What is being asked: For the string "moving", search the entries below and copy every line where it appears.

Edit difference data:

++++

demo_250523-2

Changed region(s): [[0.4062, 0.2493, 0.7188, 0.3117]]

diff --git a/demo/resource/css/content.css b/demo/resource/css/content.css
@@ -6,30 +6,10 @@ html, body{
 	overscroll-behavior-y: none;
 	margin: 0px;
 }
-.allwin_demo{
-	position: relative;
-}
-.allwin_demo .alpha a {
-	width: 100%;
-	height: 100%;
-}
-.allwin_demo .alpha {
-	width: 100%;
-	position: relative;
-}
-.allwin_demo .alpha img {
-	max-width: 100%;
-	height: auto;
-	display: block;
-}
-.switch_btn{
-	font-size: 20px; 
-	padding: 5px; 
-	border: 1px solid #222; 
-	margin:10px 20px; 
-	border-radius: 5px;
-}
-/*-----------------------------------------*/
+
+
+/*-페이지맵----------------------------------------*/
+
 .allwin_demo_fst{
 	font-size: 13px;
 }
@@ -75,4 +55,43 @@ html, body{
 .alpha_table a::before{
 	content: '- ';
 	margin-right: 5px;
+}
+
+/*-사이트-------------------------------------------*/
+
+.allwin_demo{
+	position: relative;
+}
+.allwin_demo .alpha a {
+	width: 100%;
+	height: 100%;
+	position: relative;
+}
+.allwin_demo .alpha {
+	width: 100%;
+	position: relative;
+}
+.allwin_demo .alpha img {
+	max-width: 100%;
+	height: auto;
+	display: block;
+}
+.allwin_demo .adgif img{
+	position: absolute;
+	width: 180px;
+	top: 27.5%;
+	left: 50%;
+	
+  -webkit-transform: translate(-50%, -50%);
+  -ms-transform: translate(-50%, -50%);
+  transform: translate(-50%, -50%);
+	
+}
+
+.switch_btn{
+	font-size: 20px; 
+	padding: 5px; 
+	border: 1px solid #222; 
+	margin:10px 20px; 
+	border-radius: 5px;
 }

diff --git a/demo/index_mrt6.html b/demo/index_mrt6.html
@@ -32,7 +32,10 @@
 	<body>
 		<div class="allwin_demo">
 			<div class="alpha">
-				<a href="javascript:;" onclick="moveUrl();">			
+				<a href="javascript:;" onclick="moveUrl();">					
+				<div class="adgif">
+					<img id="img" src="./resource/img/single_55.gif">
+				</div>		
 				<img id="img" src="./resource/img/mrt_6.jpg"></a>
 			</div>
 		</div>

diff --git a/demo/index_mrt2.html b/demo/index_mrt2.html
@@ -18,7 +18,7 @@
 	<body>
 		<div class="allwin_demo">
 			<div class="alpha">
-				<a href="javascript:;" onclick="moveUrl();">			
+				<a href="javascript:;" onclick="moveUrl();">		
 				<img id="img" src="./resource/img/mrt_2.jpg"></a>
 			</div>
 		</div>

++++

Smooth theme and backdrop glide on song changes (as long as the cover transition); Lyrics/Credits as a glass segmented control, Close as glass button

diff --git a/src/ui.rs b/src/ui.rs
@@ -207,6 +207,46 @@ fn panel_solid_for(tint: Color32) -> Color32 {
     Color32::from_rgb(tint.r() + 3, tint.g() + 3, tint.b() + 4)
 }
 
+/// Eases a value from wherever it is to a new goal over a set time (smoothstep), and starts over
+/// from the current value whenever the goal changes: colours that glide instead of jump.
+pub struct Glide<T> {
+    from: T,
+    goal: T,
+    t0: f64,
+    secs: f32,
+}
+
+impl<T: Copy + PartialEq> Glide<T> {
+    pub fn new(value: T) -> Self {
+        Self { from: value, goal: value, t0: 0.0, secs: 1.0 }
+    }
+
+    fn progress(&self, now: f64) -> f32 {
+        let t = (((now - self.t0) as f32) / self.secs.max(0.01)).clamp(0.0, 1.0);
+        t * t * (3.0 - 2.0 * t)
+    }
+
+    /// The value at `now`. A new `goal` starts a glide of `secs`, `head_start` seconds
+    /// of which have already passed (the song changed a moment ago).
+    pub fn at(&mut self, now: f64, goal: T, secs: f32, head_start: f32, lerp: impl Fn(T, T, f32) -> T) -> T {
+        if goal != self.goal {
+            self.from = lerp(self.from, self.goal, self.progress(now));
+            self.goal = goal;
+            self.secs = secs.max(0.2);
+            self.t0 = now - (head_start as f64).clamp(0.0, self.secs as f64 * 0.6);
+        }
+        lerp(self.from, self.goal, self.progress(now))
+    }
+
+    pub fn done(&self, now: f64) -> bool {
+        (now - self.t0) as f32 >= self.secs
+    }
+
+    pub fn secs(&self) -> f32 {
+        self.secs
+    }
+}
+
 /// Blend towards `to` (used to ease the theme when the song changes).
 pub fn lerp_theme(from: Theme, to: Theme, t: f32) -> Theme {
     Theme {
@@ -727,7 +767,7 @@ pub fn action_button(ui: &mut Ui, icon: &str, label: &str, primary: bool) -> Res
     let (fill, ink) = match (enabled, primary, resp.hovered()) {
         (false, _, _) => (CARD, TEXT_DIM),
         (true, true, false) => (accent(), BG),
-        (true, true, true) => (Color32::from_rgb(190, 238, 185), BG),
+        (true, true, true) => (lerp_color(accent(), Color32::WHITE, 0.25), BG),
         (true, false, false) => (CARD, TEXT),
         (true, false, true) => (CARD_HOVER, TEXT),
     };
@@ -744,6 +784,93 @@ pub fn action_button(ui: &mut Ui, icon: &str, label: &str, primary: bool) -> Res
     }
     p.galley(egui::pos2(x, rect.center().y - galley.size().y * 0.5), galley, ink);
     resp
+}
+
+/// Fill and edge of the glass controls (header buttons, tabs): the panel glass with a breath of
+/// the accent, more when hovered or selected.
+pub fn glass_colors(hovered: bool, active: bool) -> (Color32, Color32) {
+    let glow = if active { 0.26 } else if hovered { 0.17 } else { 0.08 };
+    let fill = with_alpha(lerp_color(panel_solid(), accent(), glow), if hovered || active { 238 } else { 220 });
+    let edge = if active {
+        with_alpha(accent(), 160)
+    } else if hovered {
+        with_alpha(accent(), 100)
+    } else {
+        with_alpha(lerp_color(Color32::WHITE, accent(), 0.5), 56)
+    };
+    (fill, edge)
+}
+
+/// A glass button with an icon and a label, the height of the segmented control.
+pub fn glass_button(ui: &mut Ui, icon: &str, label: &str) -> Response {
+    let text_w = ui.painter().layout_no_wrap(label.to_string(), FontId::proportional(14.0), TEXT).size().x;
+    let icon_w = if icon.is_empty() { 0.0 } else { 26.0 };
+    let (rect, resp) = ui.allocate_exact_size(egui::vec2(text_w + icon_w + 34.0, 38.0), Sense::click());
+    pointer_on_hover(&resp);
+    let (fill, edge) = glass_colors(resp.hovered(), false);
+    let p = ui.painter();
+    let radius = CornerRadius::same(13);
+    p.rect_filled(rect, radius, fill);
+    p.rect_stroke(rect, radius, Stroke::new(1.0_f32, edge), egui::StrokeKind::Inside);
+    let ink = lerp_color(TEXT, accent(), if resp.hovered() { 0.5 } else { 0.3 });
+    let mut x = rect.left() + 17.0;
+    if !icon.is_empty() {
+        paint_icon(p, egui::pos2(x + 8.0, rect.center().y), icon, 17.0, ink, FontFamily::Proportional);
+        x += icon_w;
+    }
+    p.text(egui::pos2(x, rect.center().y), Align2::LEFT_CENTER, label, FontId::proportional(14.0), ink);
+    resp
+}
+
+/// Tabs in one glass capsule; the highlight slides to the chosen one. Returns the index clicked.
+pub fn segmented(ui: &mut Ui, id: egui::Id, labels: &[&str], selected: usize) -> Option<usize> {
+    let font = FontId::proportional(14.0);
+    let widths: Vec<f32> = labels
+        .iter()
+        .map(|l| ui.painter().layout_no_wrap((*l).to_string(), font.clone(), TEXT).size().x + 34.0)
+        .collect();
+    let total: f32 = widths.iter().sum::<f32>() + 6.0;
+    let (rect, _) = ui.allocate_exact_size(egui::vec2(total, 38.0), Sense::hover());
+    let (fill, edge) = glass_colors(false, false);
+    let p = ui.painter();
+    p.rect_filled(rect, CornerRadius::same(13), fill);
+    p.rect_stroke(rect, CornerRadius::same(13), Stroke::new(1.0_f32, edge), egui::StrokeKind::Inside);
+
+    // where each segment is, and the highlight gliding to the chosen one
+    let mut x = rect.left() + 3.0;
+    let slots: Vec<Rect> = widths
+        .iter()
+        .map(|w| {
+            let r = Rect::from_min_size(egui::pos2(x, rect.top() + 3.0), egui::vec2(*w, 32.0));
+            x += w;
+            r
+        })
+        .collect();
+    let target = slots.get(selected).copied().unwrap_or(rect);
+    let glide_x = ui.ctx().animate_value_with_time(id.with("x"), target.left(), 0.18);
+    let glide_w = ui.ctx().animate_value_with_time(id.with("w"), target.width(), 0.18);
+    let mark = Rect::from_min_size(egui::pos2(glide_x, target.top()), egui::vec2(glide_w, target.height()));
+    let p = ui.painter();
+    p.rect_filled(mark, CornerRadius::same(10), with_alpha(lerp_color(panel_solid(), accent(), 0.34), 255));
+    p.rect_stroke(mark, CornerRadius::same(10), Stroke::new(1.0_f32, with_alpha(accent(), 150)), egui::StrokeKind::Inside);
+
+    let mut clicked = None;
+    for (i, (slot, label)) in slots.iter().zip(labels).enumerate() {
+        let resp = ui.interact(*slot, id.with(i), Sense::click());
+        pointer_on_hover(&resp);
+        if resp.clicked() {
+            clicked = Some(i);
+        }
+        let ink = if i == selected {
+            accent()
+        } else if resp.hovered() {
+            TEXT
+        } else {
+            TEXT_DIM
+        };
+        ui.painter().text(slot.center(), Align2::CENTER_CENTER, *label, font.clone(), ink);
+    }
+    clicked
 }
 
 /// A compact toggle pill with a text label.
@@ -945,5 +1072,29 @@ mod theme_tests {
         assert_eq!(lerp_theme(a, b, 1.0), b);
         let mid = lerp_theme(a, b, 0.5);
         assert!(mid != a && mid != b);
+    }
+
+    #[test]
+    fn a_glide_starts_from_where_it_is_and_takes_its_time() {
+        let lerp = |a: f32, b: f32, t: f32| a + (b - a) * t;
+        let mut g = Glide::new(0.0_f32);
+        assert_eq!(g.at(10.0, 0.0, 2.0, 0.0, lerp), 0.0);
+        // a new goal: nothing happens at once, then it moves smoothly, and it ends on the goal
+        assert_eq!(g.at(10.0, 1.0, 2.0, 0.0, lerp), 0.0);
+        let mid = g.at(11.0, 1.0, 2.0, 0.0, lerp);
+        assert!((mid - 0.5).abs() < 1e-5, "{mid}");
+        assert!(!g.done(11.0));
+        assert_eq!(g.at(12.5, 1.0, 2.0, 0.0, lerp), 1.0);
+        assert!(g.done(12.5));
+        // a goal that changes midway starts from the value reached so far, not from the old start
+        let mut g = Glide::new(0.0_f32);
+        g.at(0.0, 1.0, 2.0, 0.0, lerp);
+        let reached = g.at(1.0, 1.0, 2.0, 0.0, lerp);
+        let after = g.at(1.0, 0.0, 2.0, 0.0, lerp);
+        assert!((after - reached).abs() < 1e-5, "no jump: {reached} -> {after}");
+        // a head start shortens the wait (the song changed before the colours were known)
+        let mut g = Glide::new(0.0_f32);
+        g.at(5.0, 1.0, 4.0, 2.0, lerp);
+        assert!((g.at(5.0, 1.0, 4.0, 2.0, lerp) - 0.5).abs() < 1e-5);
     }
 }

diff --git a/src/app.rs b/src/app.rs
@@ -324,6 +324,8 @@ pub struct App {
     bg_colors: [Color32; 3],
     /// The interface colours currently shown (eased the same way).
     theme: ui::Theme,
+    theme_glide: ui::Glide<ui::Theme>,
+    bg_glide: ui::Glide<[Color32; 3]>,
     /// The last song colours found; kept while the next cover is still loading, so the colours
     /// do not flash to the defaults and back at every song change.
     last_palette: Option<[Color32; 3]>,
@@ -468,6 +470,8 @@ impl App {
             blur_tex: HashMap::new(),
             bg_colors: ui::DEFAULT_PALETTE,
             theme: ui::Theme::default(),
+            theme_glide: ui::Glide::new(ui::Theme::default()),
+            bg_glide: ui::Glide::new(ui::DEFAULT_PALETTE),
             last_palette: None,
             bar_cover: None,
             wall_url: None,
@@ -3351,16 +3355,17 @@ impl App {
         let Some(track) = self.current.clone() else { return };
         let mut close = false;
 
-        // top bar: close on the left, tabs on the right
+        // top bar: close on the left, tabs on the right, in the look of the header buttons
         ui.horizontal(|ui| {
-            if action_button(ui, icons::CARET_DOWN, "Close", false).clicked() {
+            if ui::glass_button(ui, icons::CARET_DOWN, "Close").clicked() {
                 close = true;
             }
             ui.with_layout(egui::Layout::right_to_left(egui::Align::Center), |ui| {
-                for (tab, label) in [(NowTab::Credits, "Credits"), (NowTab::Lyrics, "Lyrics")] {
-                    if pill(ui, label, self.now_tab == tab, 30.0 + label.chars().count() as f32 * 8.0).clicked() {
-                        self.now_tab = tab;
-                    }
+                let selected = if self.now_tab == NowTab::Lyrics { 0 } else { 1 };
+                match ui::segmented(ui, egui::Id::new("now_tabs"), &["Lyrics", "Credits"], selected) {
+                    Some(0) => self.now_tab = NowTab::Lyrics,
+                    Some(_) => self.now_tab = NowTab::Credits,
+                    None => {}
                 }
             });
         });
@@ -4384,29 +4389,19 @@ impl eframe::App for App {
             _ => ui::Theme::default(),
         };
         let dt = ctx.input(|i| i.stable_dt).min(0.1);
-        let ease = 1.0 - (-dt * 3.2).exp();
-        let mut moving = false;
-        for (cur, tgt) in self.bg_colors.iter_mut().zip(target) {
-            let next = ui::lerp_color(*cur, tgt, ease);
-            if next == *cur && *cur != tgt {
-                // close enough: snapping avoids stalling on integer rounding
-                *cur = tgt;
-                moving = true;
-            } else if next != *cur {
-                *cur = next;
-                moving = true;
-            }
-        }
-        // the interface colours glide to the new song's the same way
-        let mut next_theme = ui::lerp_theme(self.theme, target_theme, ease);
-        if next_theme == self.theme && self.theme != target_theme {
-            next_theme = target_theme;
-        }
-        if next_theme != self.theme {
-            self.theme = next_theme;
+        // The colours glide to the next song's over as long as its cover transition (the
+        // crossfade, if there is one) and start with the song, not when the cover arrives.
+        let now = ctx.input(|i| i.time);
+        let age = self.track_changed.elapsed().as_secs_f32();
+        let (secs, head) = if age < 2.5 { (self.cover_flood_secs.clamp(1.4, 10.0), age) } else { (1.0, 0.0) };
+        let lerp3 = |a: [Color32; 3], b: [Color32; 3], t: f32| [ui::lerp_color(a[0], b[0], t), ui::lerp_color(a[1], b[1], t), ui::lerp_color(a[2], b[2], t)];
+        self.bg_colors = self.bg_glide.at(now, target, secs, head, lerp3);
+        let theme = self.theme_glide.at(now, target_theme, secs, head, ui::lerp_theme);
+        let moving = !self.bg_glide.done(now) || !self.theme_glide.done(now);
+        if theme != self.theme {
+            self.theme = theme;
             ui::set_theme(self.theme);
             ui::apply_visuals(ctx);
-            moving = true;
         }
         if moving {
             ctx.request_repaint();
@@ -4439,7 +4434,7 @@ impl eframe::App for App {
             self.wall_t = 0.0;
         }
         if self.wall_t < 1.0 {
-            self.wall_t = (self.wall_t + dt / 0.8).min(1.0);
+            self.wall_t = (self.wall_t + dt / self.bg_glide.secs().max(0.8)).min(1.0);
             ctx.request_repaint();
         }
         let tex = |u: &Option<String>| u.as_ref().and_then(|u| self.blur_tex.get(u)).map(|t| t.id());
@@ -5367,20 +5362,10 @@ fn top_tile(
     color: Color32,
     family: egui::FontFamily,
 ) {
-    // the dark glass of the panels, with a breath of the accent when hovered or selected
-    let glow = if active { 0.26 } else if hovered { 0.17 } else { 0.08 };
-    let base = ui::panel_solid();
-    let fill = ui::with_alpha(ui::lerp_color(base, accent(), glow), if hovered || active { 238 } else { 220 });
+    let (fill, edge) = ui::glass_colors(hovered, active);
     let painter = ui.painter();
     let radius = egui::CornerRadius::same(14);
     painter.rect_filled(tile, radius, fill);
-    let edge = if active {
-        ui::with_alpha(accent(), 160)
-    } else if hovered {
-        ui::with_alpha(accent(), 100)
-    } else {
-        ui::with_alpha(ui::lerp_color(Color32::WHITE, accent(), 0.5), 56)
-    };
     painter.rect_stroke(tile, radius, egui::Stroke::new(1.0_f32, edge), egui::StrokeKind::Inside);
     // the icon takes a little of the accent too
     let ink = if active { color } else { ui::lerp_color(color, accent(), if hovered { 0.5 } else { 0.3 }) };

++++

Problem solution:
-        let mut moving = false;
-                moving = true;
-                moving = true;
+        let moving = !self.bg_glide.done(now) || !self.theme_glide.done(now);
-            moving = true;
         if moving {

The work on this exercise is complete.